Anxiety, Stress and Grief Can be Harmful to Your Health
Last updated 5/25/2023 at 4:48pm | View PDF
I am a 73-year-old woman who just lost her husband of 50 years, and I am having a difficult time getting up in the morning. My children say that anxiety, stress and grief can be harmful to my health, is that true?
YES! Many aging adults come face to face with changes such as loneliness and isolation once a spouse dies. It can cause stress, depression, anxiety and grief. The Centers for Disease Control and Prevention (CDC) sees loneliness as a serious public health risk affecting a significant number of people in the United States and putting them at risk for memory disorders and other serious health conditions.
A report from the National Academies of Sciences Engineering and Medicine points out that more than one third of adults aged 45 and older feel lonely, and nearly one fourth of adults 65 and older are considered socially isolated.
When you are with your spouse, you have companionship and socialization. Your communication might diminish over time, but just having the companionship of another person in the home helps to make you feel like you are not alone.
When your spouse passes away, you miss the communication that you had with him, but most of all, you will miss his companionship in the room. Having another person across the table from you while you have your meal or someone sitting next to you on the couch while you watch TV is a comfort to you. When that comfort is gone, you realize that you are alone.
Some individuals can feel lonely even if their spouse is still there with them.

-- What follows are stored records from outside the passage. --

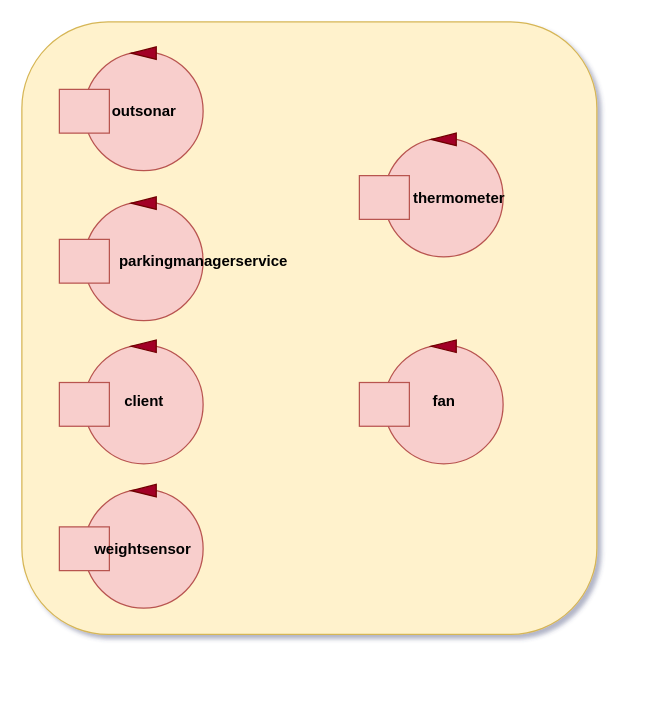
Earlier version of the draw.io diagram Automated_Car_Parking/sprint_3/it.unibo.ParkManagerService_s3/userDocs/actors.drawio (LeoManto/Mantovani_Leonardo). Source tidied: cells renumbered, new cells numbered last; positions are measured from the earlier drawing's top-left corner, leaving out a move shared by most shapes. Both pictures are drawn from the tidied source at 125%, with x=0, y=0 at pixel (21, 21).
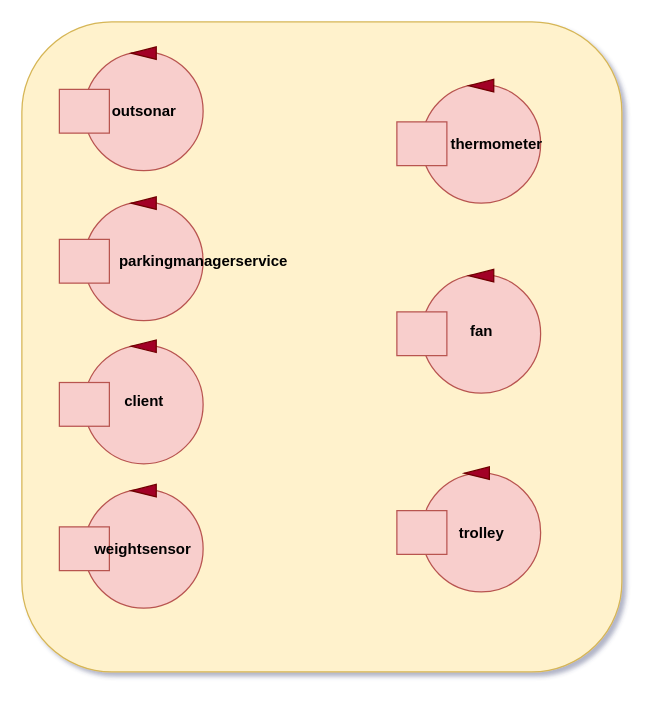
Above is the later version.

The edit, as a diff of the source:
```diff
@@
     <mxCell id="2" style="rounded=1;whiteSpace=wrap;html=1;fillColor=#fff2cc;strokeColor=#d6b656;" parent="1" vertex="1">
-      <mxGeometry width="460" height="490" as="geometry" />
+      <mxGeometry width="480" height="520" as="geometry" />
     </mxCell>
@@
     <mxCell id="19" style="ellipse;whiteSpace=wrap;html=1;fillColor=#f8cecc;strokeColor=#b85450;" parent="1" vertex="1">
-      <mxGeometry x="290" y="93" width="95" height="95" as="geometry" />
+      <mxGeometry x="320" y="50" width="95" height="95" as="geometry" />
     </mxCell>
     <mxCell id="20" value="&lt;b&gt;thermometer&lt;/b&gt;" style="text;html=1;strokeColor=none;fillColor=none;align=center;verticalAlign=middle;whiteSpace=wrap;rounded=0;" parent="1" vertex="1">
-      <mxGeometry x="330" y="132.8" width="40" height="15.5" as="geometry" />
+      <mxGeometry x="360" y="89.8" width="40" height="15.5" as="geometry" />
     </mxCell>
     <mxCell id="21" style="rounded=0;whiteSpace=wrap;html=1;fillColor=#f8cecc;strokeColor=#b85450;" parent="1" vertex="1">
-      <mxGeometry x="270" y="123" width="40" height="35" as="geometry" />
+      <mxGeometry x="300" y="80" width="40" height="35" as="geometry" />
     </mxCell>
     <mxCell id="22" style="triangle;whiteSpace=wrap;html=1;rotation=-180;fillColor=#a20025;strokeColor=#6F0000;fontColor=#ffffff;" parent="1" vertex="1">
-      <mxGeometry x="327.5" y="89" width="20" height="10" as="geometry" />
+      <mxGeometry x="357.5" y="46" width="20" height="10" as="geometry" />
     </mxCell>
     <mxCell id="23" style="ellipse;whiteSpace=wrap;html=1;fillColor=#f8cecc;strokeColor=#b85450;" parent="1" vertex="1">
-      <mxGeometry x="290" y="258.5" width="95" height="95" as="geometry" />
+      <mxGeometry x="320" y="202" width="95" height="95" as="geometry" />
     </mxCell>
     <mxCell id="24" value="&lt;b&gt;fan&lt;/b&gt;" style="text;html=1;strokeColor=none;fillColor=none;align=center;verticalAlign=middle;whiteSpace=wrap;rounded=0;" parent="1" vertex="1">
-      <mxGeometry x="318" y="296.5" width="40" height="15.5" as="geometry" />
+      <mxGeometry x="348" y="240" width="40" height="15.5" as="geometry" />
     </mxCell>
     <mxCell id="25" style="rounded=0;whiteSpace=wrap;html=1;fillColor=#f8cecc;strokeColor=#b85450;" parent="1" vertex="1">
-      <mxGeometry x="270" y="288.5" width="40" height="35" as="geometry" />
+      <mxGeometry x="300" y="232" width="40" height="35" as="geometry" />
     </mxCell>
     <mxCell id="26" style="triangle;whiteSpace=wrap;html=1;rotation=-180;fillColor=#a20025;strokeColor=#6F0000;fontColor=#ffffff;" parent="1" vertex="1">
-      <mxGeometry x="327.5" y="254.5" width="20" height="10" as="geometry" />
+      <mxGeometry x="357.5" y="198" width="20" height="10" as="geometry" />
     </mxCell>
+    <mxCell id="27" style="ellipse;whiteSpace=wrap;html=1;fillColor=#f8cecc;strokeColor=#b85450;" parent="1" vertex="1">
+      <mxGeometry x="320" y="361" width="95" height="95" as="geometry" />
+    </mxCell>
+    <mxCell id="28" style="rounded=0;whiteSpace=wrap;html=1;fillColor=#f8cecc;strokeColor=#b85450;" parent="1" vertex="1">
+      <mxGeometry x="300" y="391" width="40" height="35" as="geometry" />
+    </mxCell>
+    <mxCell id="29" style="triangle;whiteSpace=wrap;html=1;rotation=-180;fillColor=#a20025;strokeColor=#6F0000;fontColor=#ffffff;" parent="1" vertex="1">
+      <mxGeometry x="354" y="356" width="20" height="10" as="geometry" />
+    </mxCell>
+    <mxCell id="30" value="&lt;b&gt;trolley&lt;/b&gt;" style="text;html=1;strokeColor=none;fillColor=none;align=center;verticalAlign=middle;whiteSpace=wrap;rounded=0;" parent="1" vertex="1">
+      <mxGeometry x="348" y="399" width="40" height="20" as="geometry" />
+    </mxCell>
```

Every individual is different.
Loneliness creates anxiety, stress and depression, stressors that can put your health at risk. According to the CDC, these stressors can lead to smoking, obesity and physical inactivity, which can cause respiratory disease, heart disease, balance issues and cognitive decline.
Isolation has been associated with a 50% increase in risk of dementia, 29% increased risk of heart disease, and a 32% risk of stroke. Loneliness among heart failure patients was associated with a nearly 400% increased risk of death, 68% risk of hospitalization, and 57% increased risk of emergency department visits.
To reduce the potential risk of physical harm, speak to your doctor. Be honest about your anxiety, stress and depression. There are medications that may help you to get back on your feet again. Once you feel like your energy is coming back, get moving. Take small walks and get fresh air. Being outside will feed more oxygen to your brain. Walking will also strengthen your muscles and help with balance issues. Make your daily walks a routine that you do for yourself and your wellbeing.
Eat healthy food. Fresh fruits, vegetables, fish and chicken will give you most of the nutrients that you will need to feed your mind and body. Try to stay away from fried food, packaged food and canned food. Preservatives are NOT our friends.
Find a Grief/Bereavement support group. Quail Park on Cypress has one that is open to everyone in Tulare County, on the second and third Wednesday of the month from 2-3 p.m. The address is 4520 W. Cypress Ave., Visalia. You do not have to RSVP, just come when you can.
If you enjoy art and music or if you want to hear uplifting speakers, check out the My Voice Media Center at the Art Consortium. (See article in this issue) You can call them at (559) 772-0001 for more information.
If you were a church goer, get back to church. Make this an opportunity to volunteer your services and make new contacts and reconnect with old ones. You need that socialization to stimulate your mind. Get back to participating in life again. That will be the greatest gift you can give yourself and your family.
Kimberly Jensen has been working with Quail Park as a Senior Resource Advocate for over ten years and has helped hundreds of families find solutions to their senior problems. If you have a question, you can send it to her at KimberlyJ@QPCypress.com or call (559) 737-7443.